▶ [EXERCISE DATA]
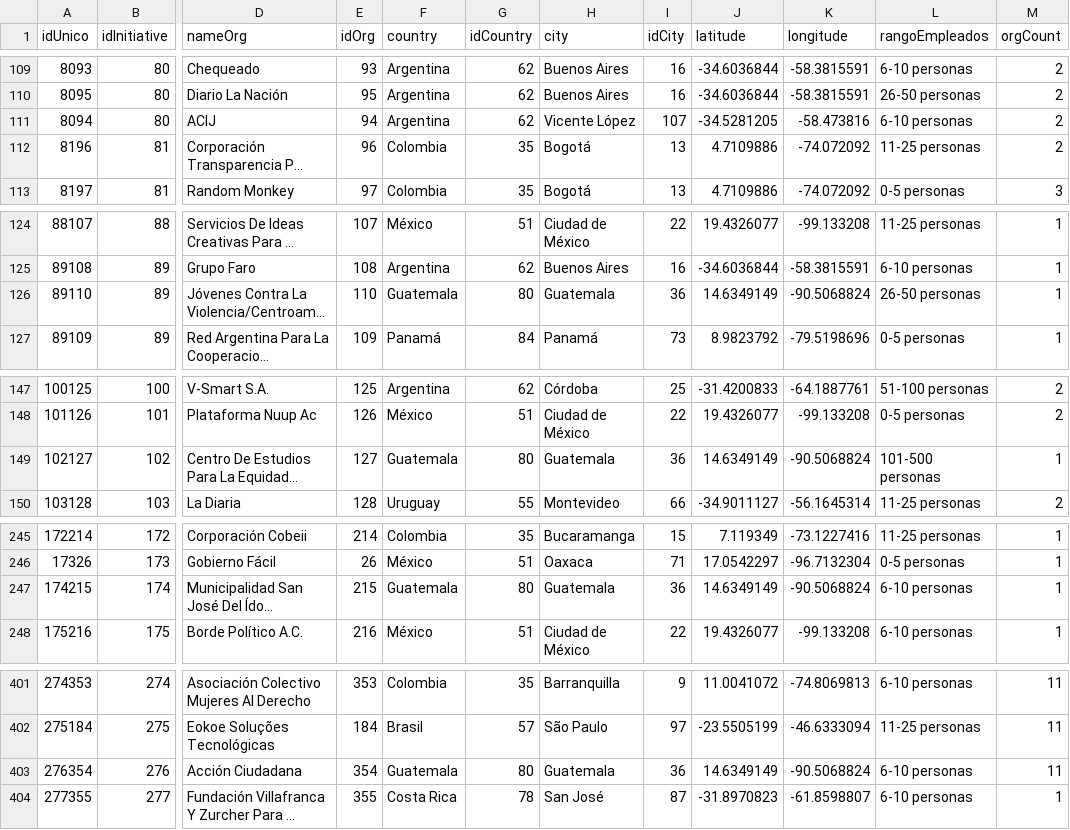
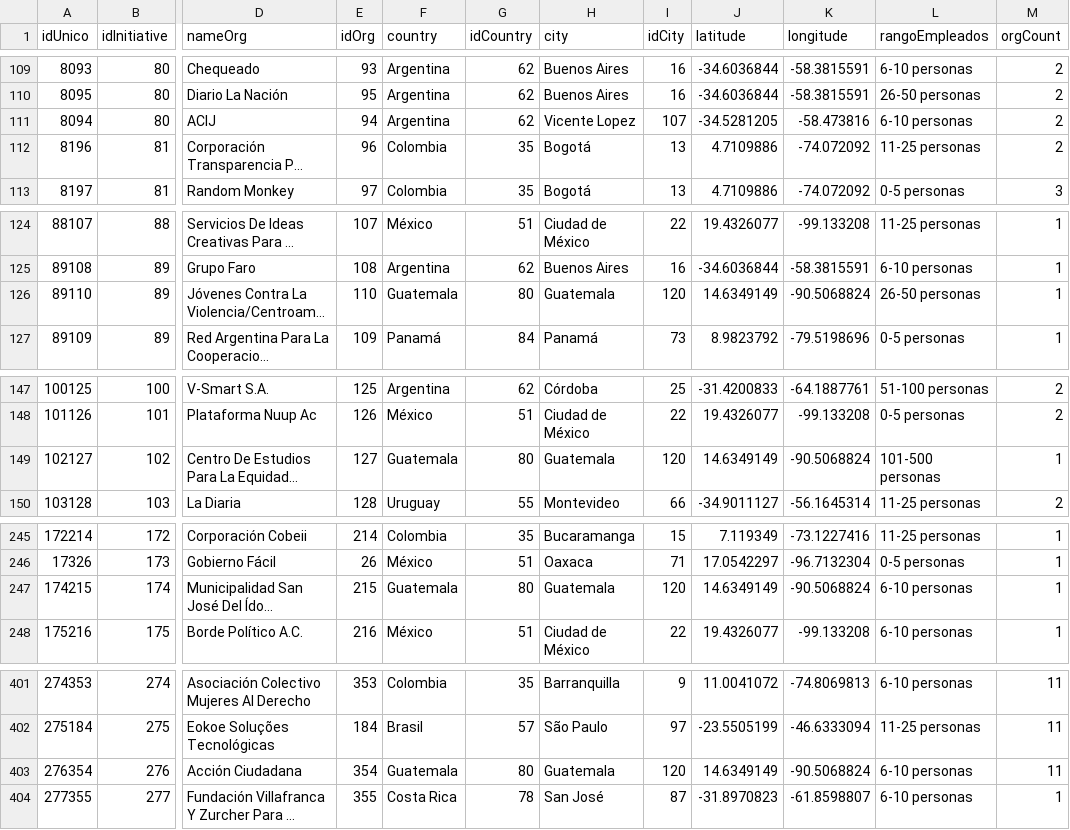
Before and after one commit to idatosabiertos/digital-social-migrations, a CSV file: NestaMigrations/ModelCsv/CleanedDB/csv/merge dec 6- impact tags-projects.csv, drawn as a sheet; only a part is shown, gaps mark what is left out; long unchanged cells end in …; the diff covers the shown part only; the diff names each change by its address in the sheet, - before the commit and + after, or states it on an @@ line.

```diff
--- a/NestaMigrations/ModelCsv/CleanedDB/csv/merge dec 6- impact tags-projects.csv
+++ b/NestaMigrations/ModelCsv/CleanedDB/csv/merge dec 6- impact tags-projects.csv
-H111 (city): Vicente López
+H111 (city): Vicente Lopez
-I126 (idCity): 36
+I126 (idCity): 120
-I149 (idCity): 36
+I149 (idCity): 120
-I247 (idCity): 36
+I247 (idCity): 120
-I403 (idCity): 36
+I403 (idCity): 120
```
Also changed, not shown: 68 edited cells elsewhere in this file, NestaMigrations/ModelCsv/CleanedDB/csv/MergeProjectImpactTags.csv, NestaMigrations/ModelCsv/CleanedDB/csv/merge dec 6- impact tags-orgs type.csv.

▶ [TASK TO CARRY OUT]
Where the word "Vicente" is present in a line of the listing, copy that line.

▶ [TASK RESPONSE]
-H111 (city): Vicente López
+H111 (city): Vicente Lopez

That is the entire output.